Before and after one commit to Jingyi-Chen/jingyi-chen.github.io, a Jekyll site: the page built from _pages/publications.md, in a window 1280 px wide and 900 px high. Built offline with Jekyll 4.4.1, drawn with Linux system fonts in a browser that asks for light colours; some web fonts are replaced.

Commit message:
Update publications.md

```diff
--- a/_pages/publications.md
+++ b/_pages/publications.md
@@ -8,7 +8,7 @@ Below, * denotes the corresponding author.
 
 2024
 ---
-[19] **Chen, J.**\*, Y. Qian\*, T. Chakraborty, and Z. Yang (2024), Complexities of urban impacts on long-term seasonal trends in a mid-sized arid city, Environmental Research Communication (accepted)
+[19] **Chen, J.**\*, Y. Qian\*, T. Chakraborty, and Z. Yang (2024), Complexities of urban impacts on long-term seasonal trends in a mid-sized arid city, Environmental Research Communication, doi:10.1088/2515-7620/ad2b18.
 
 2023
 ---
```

----

YOUR GOAL:
Wherever the string "Environmental" appears in a line of the records, copy that line.

RESPONSE AREA:
-[19] **Chen, J.**\*, Y. Qian\*, T. Chakraborty, and Z. Yang (2024), Complexities of urban impacts on long-term seasonal trends in a mid-sized arid city, Environmental Research Communication (accepted)
+[19] **Chen, J.**\*, Y. Qian\*, T. Chakraborty, and Z. Yang (2024), Complexities of urban impacts on long-term seasonal trends in a mid-sized arid city, Environmental Research Communication, doi:10.1088/2515-7620/ad2b18.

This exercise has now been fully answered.